For the final approach, we walked up the hill and this church loomed above us to our left. It was here that we turned left onto the Rua Visc. de São João de Madeira.
The Rua Visc. de São João de Madeira is a narrow street that led us to the final destination, the square in the center of town, in the photo below.
After a beer break in a café in the square, we walked to our hotel the Central Suites, mere feet from the square. It is a wonderful new place, very modern with private rooms, a shared kitchen and living area, a rooftop sitting area and BBQ grill for you to use. You can click on the link to see the photos of the place. I would highly recommend staying here, and you can't beat the location, just steps from the central square.
The hotel is upstairs on a higher than ground level and you have to call a number posted on the door, upon your arrival, for someone to let you into the building. The staff is ultra-friendly and helpful and speak great English.
There are several other hotels in town, mostly clustered around the central square. To see them and to book, click here. In addition, there is the very economical Residencial Solar São João, +351 256 202 540, on the main square.
And for the third time on day thirteen of our Portuguese Way, we ran into our Aussie friends and joined them for another lovely dinner. It was a special day indeed.
This was the day we walked on and didn't look back, made our own walk yet met up with friends. Yes, our footsteps became the road, a road filled with history and enchantment.
At times it felt we were indeed one with the road. There was no more struggle, only the singular purpose of putting one foot in front of the other. We had reached a comfortable rhythm of our own walking.

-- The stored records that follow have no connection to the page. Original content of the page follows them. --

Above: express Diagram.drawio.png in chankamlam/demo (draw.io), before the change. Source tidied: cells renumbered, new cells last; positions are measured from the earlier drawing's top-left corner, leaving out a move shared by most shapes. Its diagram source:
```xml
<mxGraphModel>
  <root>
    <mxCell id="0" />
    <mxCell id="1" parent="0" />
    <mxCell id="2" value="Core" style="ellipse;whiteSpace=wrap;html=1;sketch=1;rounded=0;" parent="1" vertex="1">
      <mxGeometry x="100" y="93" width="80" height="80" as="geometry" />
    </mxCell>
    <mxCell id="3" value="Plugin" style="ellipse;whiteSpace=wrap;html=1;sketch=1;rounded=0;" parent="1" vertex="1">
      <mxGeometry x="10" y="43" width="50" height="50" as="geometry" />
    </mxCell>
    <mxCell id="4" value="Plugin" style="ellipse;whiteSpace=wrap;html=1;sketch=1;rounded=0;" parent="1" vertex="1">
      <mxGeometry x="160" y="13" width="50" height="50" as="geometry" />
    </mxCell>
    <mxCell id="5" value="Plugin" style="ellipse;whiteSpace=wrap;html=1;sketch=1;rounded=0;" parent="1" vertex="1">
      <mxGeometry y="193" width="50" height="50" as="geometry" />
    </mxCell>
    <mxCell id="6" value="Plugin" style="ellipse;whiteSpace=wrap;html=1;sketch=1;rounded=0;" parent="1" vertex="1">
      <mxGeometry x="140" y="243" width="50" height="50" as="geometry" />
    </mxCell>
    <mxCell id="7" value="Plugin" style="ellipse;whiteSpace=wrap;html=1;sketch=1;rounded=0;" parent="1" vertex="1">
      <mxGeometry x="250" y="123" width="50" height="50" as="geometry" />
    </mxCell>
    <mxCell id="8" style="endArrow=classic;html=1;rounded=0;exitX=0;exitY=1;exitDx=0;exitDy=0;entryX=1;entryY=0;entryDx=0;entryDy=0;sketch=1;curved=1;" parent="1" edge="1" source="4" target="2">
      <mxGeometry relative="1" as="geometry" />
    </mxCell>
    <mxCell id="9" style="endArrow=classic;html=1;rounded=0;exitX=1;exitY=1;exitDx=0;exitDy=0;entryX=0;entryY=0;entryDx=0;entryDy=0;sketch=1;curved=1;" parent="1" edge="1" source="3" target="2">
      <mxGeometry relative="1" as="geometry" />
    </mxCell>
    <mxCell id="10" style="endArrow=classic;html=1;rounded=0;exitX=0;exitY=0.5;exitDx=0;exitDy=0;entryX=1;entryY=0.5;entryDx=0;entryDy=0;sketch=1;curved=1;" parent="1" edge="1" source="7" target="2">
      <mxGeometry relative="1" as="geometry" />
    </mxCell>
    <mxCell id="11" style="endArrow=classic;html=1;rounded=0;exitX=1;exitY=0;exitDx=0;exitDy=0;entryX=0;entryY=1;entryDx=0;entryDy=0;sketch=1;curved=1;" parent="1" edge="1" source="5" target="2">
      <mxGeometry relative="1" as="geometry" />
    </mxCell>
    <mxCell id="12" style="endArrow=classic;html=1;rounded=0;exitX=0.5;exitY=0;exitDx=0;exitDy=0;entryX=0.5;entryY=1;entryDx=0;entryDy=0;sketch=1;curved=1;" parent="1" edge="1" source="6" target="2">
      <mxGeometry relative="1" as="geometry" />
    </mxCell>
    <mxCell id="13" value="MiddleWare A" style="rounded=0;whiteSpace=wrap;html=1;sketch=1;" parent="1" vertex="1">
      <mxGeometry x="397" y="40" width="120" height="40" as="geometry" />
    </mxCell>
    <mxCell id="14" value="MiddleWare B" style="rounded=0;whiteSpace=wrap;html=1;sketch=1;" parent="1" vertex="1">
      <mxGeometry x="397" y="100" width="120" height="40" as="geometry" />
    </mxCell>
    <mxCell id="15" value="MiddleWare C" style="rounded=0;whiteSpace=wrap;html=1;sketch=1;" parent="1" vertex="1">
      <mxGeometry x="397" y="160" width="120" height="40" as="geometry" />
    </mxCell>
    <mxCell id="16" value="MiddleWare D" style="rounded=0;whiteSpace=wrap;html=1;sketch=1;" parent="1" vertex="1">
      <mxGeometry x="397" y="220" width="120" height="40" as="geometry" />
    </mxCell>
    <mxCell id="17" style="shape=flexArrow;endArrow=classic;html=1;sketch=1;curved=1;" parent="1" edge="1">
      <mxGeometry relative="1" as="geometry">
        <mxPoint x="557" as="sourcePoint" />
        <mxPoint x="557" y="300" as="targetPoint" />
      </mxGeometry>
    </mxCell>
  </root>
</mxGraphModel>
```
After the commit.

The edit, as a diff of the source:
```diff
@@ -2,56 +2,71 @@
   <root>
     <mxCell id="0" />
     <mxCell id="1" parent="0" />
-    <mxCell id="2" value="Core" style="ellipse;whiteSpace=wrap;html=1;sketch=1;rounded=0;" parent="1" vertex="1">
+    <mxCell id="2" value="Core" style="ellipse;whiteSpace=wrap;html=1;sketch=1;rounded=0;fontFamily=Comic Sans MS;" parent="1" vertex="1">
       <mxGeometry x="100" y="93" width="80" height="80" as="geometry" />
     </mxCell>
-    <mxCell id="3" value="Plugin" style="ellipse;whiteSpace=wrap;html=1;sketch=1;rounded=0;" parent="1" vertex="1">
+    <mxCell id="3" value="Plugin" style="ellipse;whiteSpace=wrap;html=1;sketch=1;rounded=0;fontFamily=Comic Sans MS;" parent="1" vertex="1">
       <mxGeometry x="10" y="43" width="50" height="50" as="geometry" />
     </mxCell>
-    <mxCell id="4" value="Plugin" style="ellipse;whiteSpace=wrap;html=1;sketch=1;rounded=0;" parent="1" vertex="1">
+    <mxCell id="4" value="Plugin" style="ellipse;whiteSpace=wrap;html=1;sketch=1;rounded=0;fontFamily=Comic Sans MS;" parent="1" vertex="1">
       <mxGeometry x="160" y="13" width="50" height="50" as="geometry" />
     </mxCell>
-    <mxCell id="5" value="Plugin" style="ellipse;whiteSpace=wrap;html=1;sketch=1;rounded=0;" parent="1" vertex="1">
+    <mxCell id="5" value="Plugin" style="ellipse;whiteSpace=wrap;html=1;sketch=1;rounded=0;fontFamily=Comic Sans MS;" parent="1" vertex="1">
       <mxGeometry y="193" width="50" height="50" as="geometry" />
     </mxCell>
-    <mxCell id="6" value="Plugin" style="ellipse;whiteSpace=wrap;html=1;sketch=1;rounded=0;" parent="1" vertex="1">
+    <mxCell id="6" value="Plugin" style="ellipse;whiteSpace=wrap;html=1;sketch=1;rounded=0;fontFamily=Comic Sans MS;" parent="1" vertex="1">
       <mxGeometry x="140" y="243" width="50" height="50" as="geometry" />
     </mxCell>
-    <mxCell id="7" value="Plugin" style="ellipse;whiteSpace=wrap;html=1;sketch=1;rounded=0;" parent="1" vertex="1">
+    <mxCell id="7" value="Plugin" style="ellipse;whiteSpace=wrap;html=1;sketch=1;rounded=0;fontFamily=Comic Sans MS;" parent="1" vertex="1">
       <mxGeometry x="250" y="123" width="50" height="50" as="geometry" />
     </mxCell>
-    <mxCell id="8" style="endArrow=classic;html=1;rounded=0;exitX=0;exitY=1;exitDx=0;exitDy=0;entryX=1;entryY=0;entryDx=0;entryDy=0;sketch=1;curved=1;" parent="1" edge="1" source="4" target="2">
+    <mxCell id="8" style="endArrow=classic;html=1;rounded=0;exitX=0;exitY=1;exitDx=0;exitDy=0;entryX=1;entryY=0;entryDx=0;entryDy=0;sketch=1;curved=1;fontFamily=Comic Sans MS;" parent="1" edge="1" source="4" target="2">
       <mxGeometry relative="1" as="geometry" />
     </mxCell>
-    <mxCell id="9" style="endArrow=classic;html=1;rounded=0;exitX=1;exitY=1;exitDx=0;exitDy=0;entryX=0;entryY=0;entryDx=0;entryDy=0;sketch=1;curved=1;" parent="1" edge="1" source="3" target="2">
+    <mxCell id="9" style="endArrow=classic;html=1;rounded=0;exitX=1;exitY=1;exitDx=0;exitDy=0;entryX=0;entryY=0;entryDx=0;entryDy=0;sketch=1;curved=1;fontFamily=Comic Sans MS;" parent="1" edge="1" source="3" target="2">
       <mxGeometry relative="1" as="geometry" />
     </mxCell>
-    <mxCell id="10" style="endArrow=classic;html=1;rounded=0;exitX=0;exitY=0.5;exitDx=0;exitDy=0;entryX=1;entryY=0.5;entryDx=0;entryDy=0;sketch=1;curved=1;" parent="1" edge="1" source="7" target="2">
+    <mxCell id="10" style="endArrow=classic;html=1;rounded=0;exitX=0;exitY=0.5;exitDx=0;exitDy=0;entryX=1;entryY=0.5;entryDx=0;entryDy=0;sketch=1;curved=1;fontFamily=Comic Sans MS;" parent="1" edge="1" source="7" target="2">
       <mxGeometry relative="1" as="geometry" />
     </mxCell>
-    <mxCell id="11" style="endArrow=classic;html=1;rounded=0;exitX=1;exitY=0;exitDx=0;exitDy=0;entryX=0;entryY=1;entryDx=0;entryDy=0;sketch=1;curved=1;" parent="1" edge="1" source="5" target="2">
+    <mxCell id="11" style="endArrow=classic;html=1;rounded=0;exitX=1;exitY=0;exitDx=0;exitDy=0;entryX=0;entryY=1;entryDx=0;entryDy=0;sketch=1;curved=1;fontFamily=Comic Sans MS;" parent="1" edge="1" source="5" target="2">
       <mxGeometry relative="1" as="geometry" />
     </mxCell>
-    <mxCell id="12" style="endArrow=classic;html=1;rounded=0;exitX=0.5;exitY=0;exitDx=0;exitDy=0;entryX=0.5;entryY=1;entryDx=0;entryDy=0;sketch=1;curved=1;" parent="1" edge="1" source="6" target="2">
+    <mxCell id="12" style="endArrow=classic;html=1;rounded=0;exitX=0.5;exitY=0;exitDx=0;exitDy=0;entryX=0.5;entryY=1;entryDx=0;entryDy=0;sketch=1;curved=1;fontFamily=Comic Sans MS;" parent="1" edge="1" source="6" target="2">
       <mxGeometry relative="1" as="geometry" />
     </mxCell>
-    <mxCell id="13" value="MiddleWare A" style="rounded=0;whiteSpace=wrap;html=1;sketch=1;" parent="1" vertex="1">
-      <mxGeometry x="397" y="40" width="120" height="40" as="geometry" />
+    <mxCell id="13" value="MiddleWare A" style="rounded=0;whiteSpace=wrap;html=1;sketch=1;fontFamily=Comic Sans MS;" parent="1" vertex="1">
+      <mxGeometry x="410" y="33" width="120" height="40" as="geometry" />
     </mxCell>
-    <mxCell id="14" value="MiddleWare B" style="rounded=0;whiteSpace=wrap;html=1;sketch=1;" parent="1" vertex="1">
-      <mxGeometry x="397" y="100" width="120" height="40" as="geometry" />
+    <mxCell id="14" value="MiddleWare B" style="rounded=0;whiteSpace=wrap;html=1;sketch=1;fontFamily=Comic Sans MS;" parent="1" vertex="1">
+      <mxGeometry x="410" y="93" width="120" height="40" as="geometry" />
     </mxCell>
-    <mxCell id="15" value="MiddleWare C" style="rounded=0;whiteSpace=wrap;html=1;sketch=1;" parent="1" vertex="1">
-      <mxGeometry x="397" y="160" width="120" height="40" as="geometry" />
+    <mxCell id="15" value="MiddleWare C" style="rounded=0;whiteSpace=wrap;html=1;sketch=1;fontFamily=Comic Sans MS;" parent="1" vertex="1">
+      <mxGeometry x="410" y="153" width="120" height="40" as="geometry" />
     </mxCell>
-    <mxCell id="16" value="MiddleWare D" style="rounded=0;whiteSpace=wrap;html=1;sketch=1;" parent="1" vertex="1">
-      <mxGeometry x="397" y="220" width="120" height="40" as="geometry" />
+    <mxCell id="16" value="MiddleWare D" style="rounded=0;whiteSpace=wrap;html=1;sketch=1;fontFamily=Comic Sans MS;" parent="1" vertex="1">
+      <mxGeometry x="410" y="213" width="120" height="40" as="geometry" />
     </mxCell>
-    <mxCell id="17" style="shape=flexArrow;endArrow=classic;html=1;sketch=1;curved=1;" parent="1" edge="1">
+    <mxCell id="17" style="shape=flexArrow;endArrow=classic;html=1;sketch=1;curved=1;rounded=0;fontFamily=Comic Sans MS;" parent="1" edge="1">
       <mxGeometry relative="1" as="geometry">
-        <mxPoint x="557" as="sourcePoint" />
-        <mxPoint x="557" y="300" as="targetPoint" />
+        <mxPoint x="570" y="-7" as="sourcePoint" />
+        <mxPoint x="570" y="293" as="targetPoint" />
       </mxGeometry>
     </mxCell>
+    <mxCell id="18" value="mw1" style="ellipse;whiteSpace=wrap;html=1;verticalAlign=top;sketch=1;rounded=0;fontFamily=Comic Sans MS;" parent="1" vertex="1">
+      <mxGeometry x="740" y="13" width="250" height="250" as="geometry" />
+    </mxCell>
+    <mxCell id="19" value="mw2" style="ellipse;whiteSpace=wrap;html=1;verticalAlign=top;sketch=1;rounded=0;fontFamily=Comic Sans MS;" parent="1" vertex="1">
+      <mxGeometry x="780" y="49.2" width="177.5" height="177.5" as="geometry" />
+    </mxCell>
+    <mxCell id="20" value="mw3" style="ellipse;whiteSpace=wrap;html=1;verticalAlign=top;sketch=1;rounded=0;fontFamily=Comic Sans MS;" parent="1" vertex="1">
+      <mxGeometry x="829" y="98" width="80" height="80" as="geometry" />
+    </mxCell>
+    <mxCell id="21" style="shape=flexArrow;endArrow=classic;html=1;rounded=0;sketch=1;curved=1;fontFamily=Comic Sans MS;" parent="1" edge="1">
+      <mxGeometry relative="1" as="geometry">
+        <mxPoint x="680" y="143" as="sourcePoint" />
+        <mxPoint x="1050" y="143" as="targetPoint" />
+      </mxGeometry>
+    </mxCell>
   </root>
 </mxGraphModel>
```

If only life were so clean and easy...
May your own day thirteen on the Camino Portugués bring you into oneness with the road! May you always look forward and never back, and make your own road by walking!
Skip to Central Route Below, for Final Days 22-25 to Santiago
Many readers contact me, Elle, to thank me for all the time and care that I have spent creating this informative website. If you have been truly blessed by my efforts, have not purchased an eBook, yet wish to contribute, I am very grateful. Thank-you!
Follow Me on Pinterest:
Follow Me on Instagram:
Find the Pilgrimage Traveler on Facebook:
Like / Share this page on Facebook:
***All Banners, Amazon and Booking.com links on this website are affiliate links. As an Amazon associate and a Booking.com associate, the Pilgrimage Traveler website will earn from qualifying purchases when you click on these links. We sincerely thank-you as this is a pilgrim-supported website***
PS: Our guide books are of our own creation and we appreciate your purchase of those too!!
Oct 09, 23 12:01 PM
Jun 06, 23 10:49 AM
Mar 25, 23 11:57 AM
Need suggestions on what to pack for your next pilgrimage? Click Here or on the photo below!
Carbon fiber construction ( not aluminum) in a trekking pole makes them ultra lightweight. We like the Z-Pole style from Black Diamond so we can hide our poles in our pack from potential thievesbefore getting to our albergue! There are many to choose from! ( See more of our gear recommendations! )